Badlands’ located on the Pine Ridge Sioux Indian Reservation in South Dakota (Photo Credit: Bud May)
In what is being called a federal land “buyback” program, the federal government is poised to seize land belonging to Indians and Cowboys.
The Department of Interior is now going to steal protected land on Pine Ridge in South Dakota.
The Oglala Sioux and Lakota Sioux of the reservation have been told by the Federal Government that the National Parks Service will take over land in the South Unit of the Badlands National Park.
Map of the land in question.
Interior claims it will be a “Tribal National Park” in an effort to camouflage the theft. They will hold the land in “trust” for the Indians, many of whom are agreeable because they want to see it put back to its pristine state and they have been promised a whole host of benefits.
The congressional bill authorizing the buyback means that tribal members and non-tribal members will be robbed of their deeded land at whatever price the government thinks it’s worth.
If owners refuse, the government will merely take it at no cost as the bill is written.
Thousands of Indians will be affected, losing their residence and their income from grazing allotments. The remaining independent ranchers will go out of business.
Tribes will also lose their share of income from entrance fees to Badlands National Park.
The Indians aren’t poor enough with $8,000 a year incomes?!?
Tribal members who are land owners say they will stand their ground.
The government owns 50% of the land in this country and is seizing land under false or shaky pretenses on a continual basis. We are losing our private property rights in this country.
A tribal council – Tribal Council 19 – paved the way for this takeover without involving the land owners, who only found out after the measure was passed. The Council continue to ignore land owners because they have been promised the land will be held in trust for them. Some of the land is tied up in leases and the government wants them back.
All 9 districts on the reservation have passed unanimous resolutions against the park along with the Shannon County Commissioners and several South Dakota State legislators but the Council ignored them.
The government says that having so many land owners on Pine Ridge fractionalizes the land and prevents the land use from being capitalized sufficiently.
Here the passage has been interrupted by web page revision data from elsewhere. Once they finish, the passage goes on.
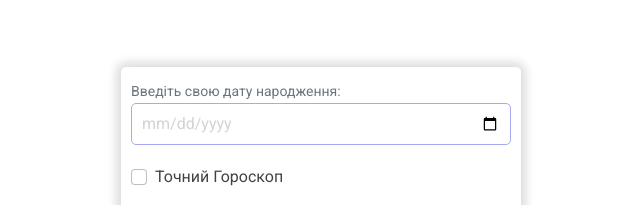
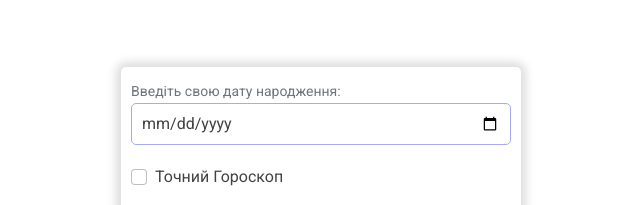
Before and after one commit to dice-company/Horoscope, a plain HTML site: page index.html in a window 1280 px wide. Shown: the part 235-440 px from the top of the page, 319-959 px from the left. Drawn offline with nearby package versions, Linux system fonts and the light colour scheme.

Commit message:
Change color

```diff
--- a/css/index.css
+++ b/css/index.css
@@ -35,7 +35,7 @@ body {
   padding: 10px;
   border-radius: 5px;
   border: 1px solid rgb(168, 170, 241);
-  color: lightgray;
+  color: rgb(66, 66, 66);
 }
 .form-check {
   margin-top: 20px;
```
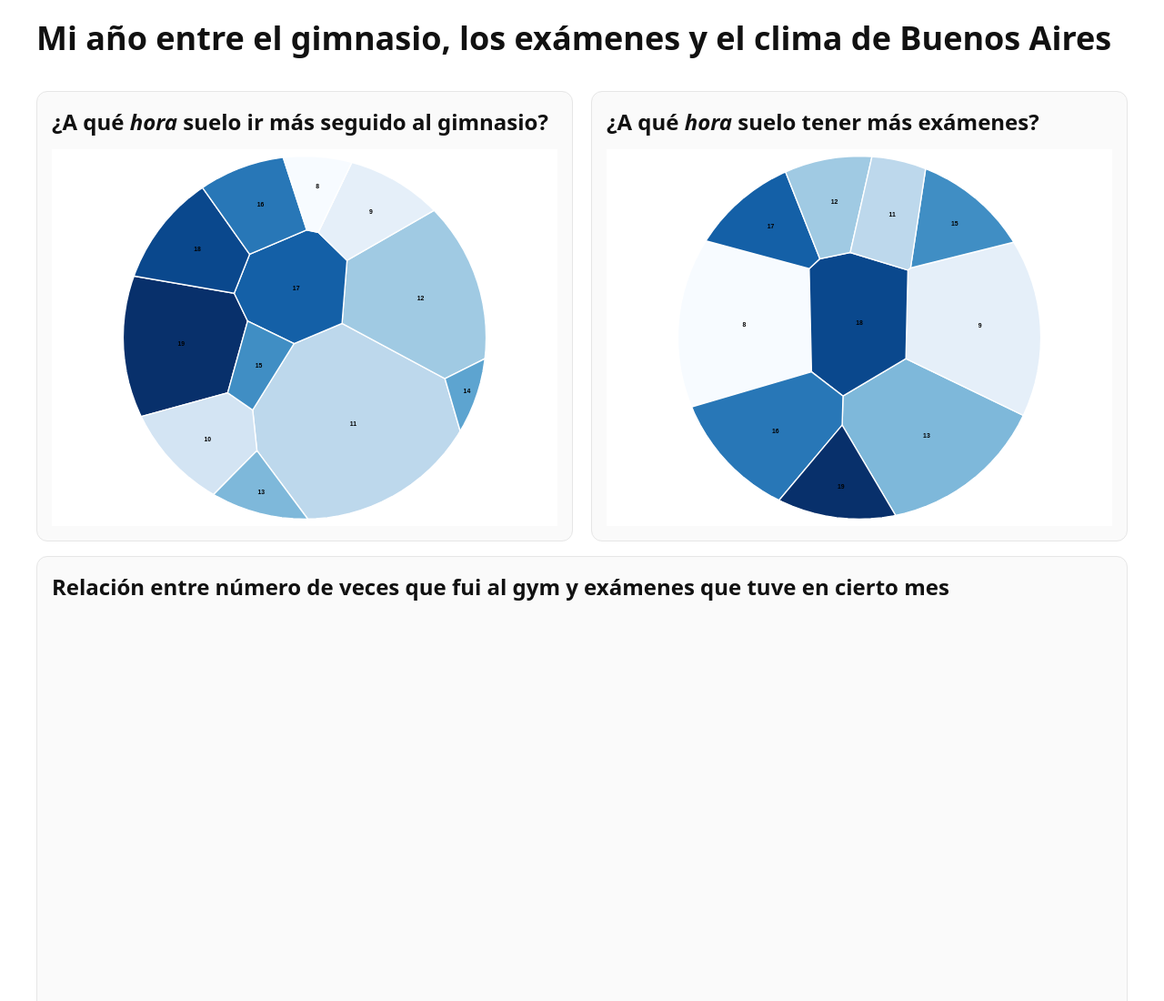
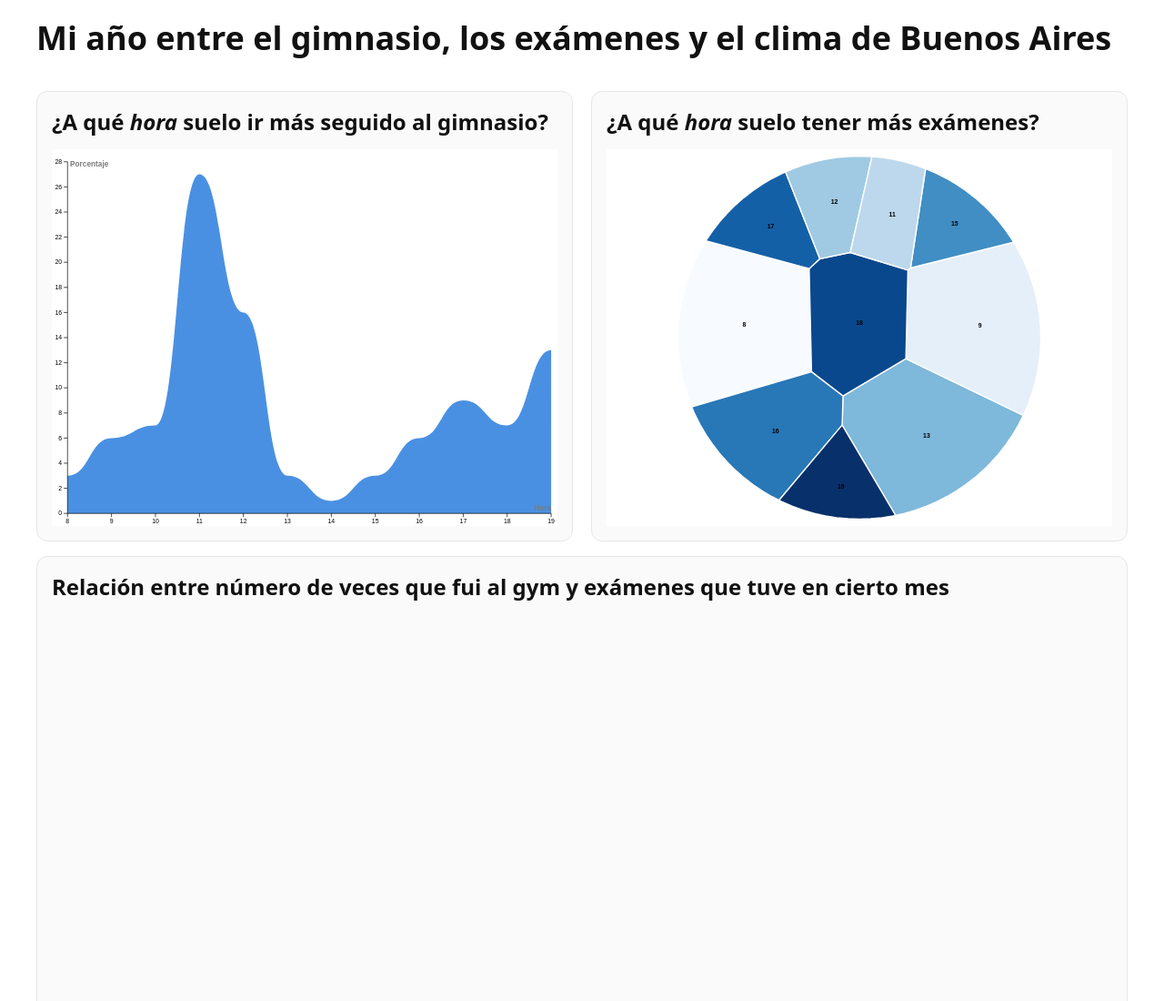
Before and after one commit to jicanta/infovis, a plain HTML site: page tp-datos-personales/index.html in a window 1280 px wide. Shown: the top 1100 px of the page at 91% size. Drawn offline with Linux system fonts and the light colour scheme; a script that the page names is missing.

Commit message:
Update index.html

```diff
--- a/tp-datos-personales/index.html
+++ b/tp-datos-personales/index.html
@@ -75,7 +75,7 @@
     <div class="charts-grid">
       <section class="chart-card" aria-labelledby="titulo-gym">
         <h2 id="titulo-gym">¿A qué <i>hora</i> suelo ir más seguido al gimnasio?</h2>
-        <img src="voronoi-pie.svg" alt="Gráfico Voronoi Pie con frecuencia por hora del gimnasio">
+        <img src="gym-hours.svg" alt="Gráfico Stream Chart con frecuencia por hora del gimnasio">
       </section>
 
       <section class="chart-card" aria-labelledby="titulo-exams">
```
Isn’t that true of all private property ownership in this country? Can’t that argument be used to seize everyone’s property?
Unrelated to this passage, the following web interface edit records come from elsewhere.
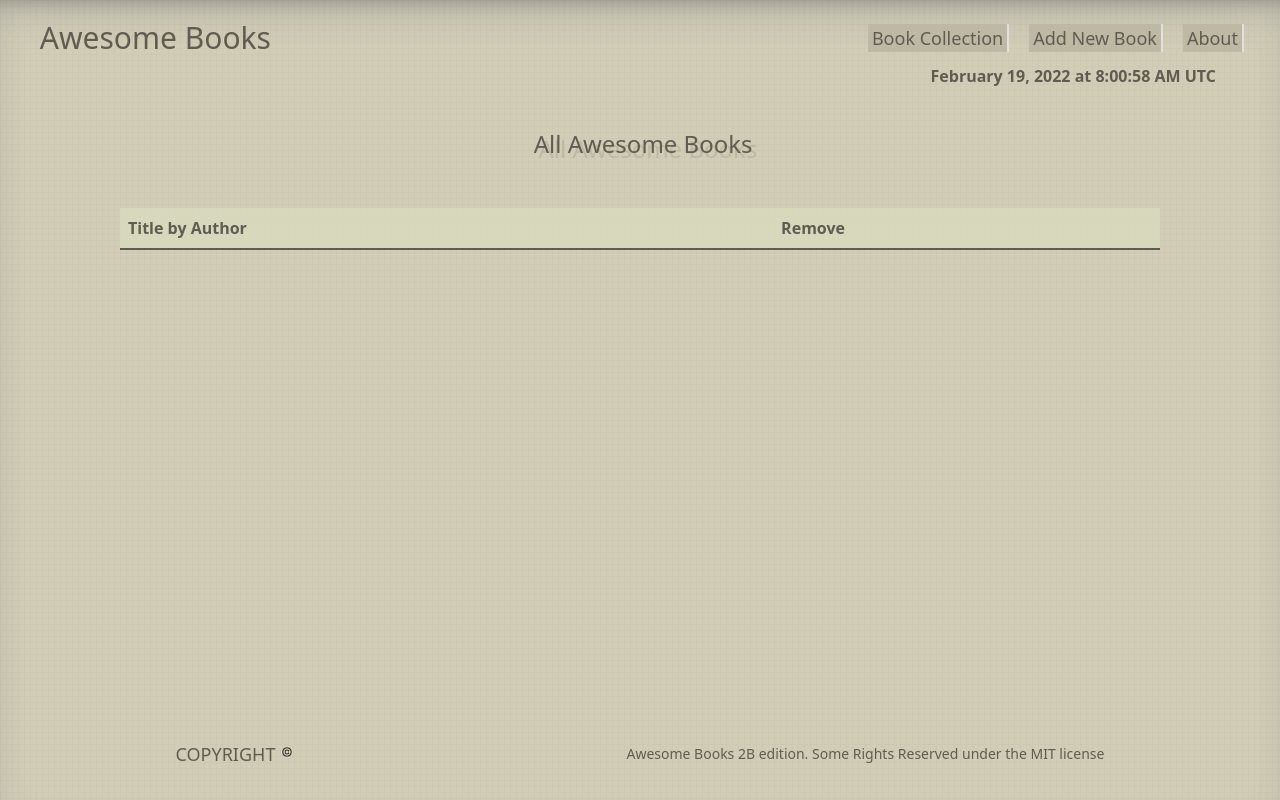
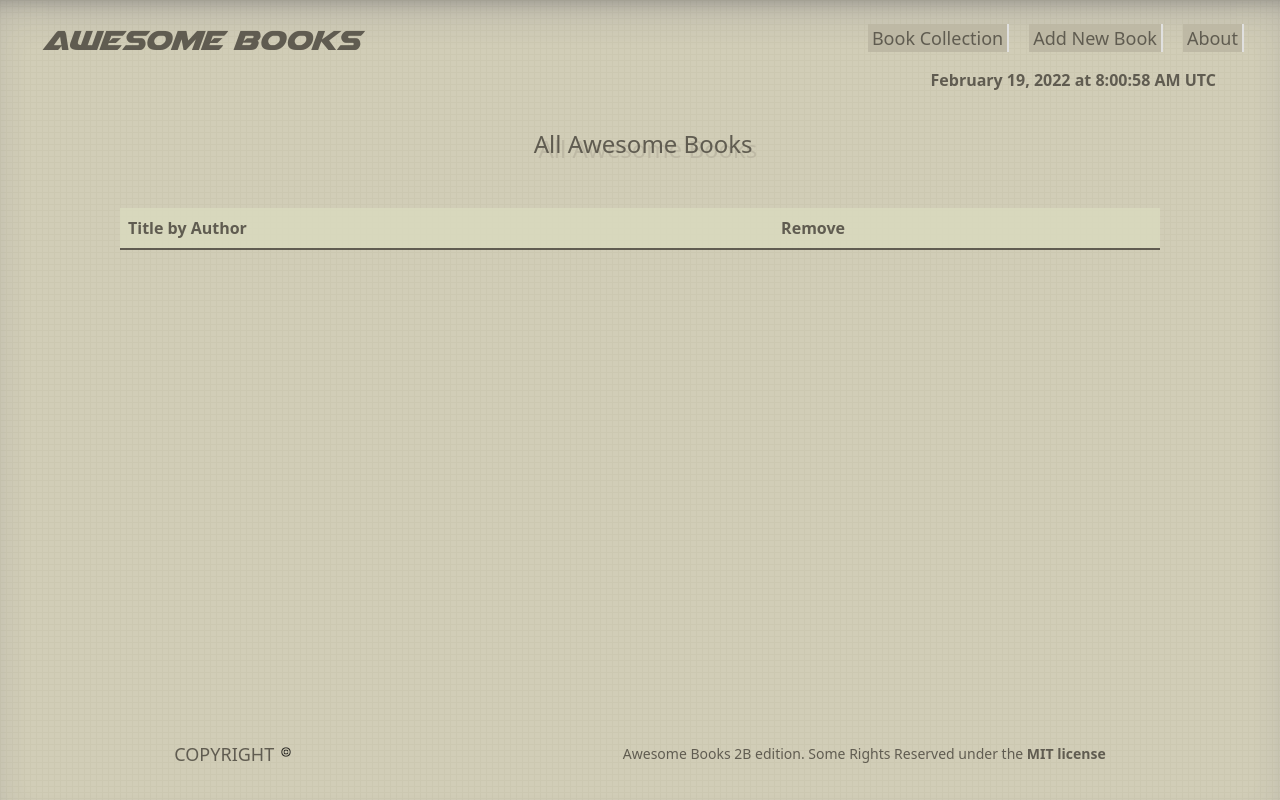
Before and after one commit to Sboursen/Awesome-Books-2BEdition, a website with bundled scripts: page index.html in a window 1280 px wide. Built offline with nearby package versions, Linux system fonts and the light colour scheme; some icons are missing.

Commit message:
Add hover to license

```diff
--- a/index.html
+++ b/index.html
@@ -32,7 +32,7 @@
 
     <section
       class="menu-body flex flex-col items-center gap-24">
-      <span class="text-3xl ">
+      <span class="text-4xl ">
         <button class="font-nier text-active text-shadow"
           type="button" name="button"> <i
             class="fas fa-books"></i>
@@ -71,7 +71,7 @@
         type="button">
         <i class="fas fa-bars fa-2x"></i>
       </button>
-      <span class="text-3xl"> <button class="font-nier"
+      <span class="text-4xl"> <button class="font-nier"
           type="button" name="button"> <i
             class="fas fa-books"></i> Awesome
           Books</button>
@@ -83,7 +83,7 @@
 
     <nav
       class="desktop-nav p-2 hidden md:flex md:flex-row md:items-center md:justify-between">
-      <span class="text-3xl"> <button class="font-nier"
+      <span class="text-4xl"> <button class="font-nier"
           type="button" name="button"> <i
             class="fas fa-books"></i> Awesome
           Books</button>
@@ -242,7 +242,8 @@
     <p class="text-sm hidden md:block">
       Awesome Books 2B edition. Some Rights Reserved under
       the <a
-        href="https://github.com/Sboursen/awesome-books">MIT
+        class="inline-block text-active font-bold hover:text-warning "
+        href="https://github.com/Sboursen/awesome-books/blob/main/LICENSE">MIT
         license</a>
     </p>
   </footer>
--- a/src/stylesheets/input.css
+++ b/src/stylesheets/input.css
@@ -6,15 +6,10 @@
 
 @font-face {
   font-family: nier-font;
-
-  @font-face {
-    font-family: "Open Sans";
-    src:
-      url("./src/font/itc_benguiat_book-webfont.woff2")
-      format("woff2"),
-      url("./src/font/itc_benguiat_book-webfont.woff")
-      format("woff");
-  }
+  src: url('../../src/font/Airstrike.woff2') format('woff2'),
+    url('../../src/font/Airstrike.woff') format('woff');
+  font-weight: 600;
+  letter-spacing: 10px;
 }
 
 @layer utilities {
@@ -52,15 +47,13 @@
 body {
   background-color: #d1cdb7;
   opacity: 0.8;
-  background-image:
-    linear-gradient(
+  background-image: linear-gradient(
       #ccc8b1 1px,
       transparent 1px
     ),
     linear-gradient(to right, #ccc8b1 1px, #d1cdb7 1px);
   background-size: 6px 6px;
-  box-shadow:
-    rgb(50 50 93 / 25%) 0 20px 40px -12px inset,
+  box-shadow: rgb(50 50 93 / 25%) 0 20px 40px -12px inset,
     rgb(0 0 0 / 30%) 0 18px 18px -18px inset;
 }
 
```
Also changed, not shown: dist/stylesheets/index.css, src/font/Airstrike.woff (added), src/font/Airstrike.woff2 (added), src/font/itc_benguiat_book-webfont.woff (deleted), src/font/itc_benguiat_book-webfont.woff2 (deleted).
The government of course will be completely in charge of the land.
Offers of land buybacks totaling more than $100 million have already been sent out to landowners to give them the opportunity to voluntarily sell their fractionated interests or lose it with a seizure. The deadline was the end of June.
The land will be consolidated and held in trust for the Oglala Sioux Tribe of the Pine Ridge Reservation.
The Department of Indian Affairs says that it will allow the Indians to “strengthen tribal sovereignty” and allow for “self-governance.”
Indians who support the program know that the government can’t be trusted and they will be the managers of the land.
In fact, there are lawsuits over the loss of tribal income now secured by the government for oil and mineral rights on Pine Ridge.
For the first time, the Cowboys and the Indian landowners appear to be ready with a united front against this land grab.
Land owners said they will not comply.
Tribal member and cattle rancher Bud May who says “There is a feeling of common cause between attached parties on this issue – namely tribes and other reservations. The bottom line is we’ll all be under dictatorial control if something is not done quick”.
This case reminds some of Wounded Knee which was a standoff between the federal government and the Sioux Indian tribe on Pine Ridge in 1890. Some think this will be a replay.
This buyback conforms to the massive buyback program of 10 million acres in the region to be held for the Indians while we are $17 trillion in debt. The feds will serve as the managers. They could let the Indians buy back the land but they want control. That is already a bad omen for Tribal Council 19 who think they landed the sweetest deal of the century – land returned at the expense of the U.S. taxpayer.